How to complete this task: Set down the data below word for word, and leave the images aside.

** Records to process follows **

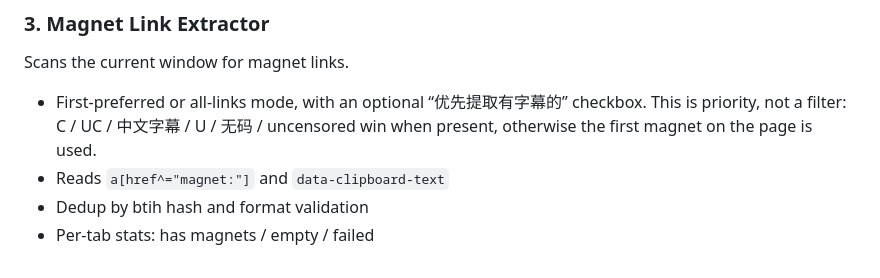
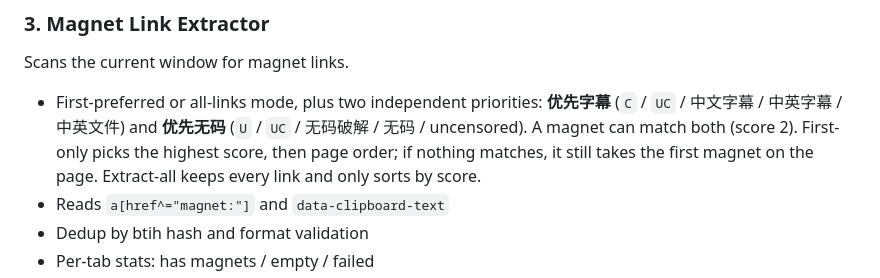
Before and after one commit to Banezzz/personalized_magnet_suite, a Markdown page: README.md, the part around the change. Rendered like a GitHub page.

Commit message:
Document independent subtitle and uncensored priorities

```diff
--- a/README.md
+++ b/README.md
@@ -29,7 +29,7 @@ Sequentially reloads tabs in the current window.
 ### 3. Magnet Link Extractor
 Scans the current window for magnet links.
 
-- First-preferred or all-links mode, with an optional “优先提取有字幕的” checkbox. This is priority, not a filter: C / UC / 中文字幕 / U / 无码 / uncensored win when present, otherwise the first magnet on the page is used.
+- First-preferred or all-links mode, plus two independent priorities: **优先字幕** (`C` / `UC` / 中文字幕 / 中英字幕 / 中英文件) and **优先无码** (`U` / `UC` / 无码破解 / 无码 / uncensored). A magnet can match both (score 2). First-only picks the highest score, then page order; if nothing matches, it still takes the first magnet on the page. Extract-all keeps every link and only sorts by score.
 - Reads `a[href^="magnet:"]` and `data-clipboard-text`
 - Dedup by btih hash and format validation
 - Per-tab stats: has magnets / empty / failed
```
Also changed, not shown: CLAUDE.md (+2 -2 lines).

** End of Records to process **

Solution for this problem:
Before and after one commit to Banezzz/personalized_magnet_suite, a Markdown page: README.md, the part around the change. Rendered like a GitHub page.

Commit message:
Document independent subtitle and uncensored priorities

```diff
--- a/README.md
+++ b/README.md
@@ -29,7 +29,7 @@ Sequentially reloads tabs in the current window.
 ### 3. Magnet Link Extractor
 Scans the current window for magnet links.
 
-- First-preferred or all-links mode, with an optional “优先提取有字幕的” checkbox. This is priority, not a filter: C / UC / 中文字幕 / U / 无码 / uncensored win when present, otherwise the first magnet on the page is used.
+- First-preferred or all-links mode, plus two independent priorities: **优先字幕** (`C` / `UC` / 中文字幕 / 中英字幕 / 中英文件) and **优先无码** (`U` / `UC` / 无码破解 / 无码 / uncensored). A magnet can match both (score 2). First-only picks the highest score, then page order; if nothing matches, it still takes the first magnet on the page. Extract-all keeps every link and only sorts by score.
 - Reads `a[href^="magnet:"]` and `data-clipboard-text`
 - Dedup by btih hash and format validation
 - Per-tab stats: has magnets / empty / failed
```
Also changed, not shown: CLAUDE.md (+2 -2 lines).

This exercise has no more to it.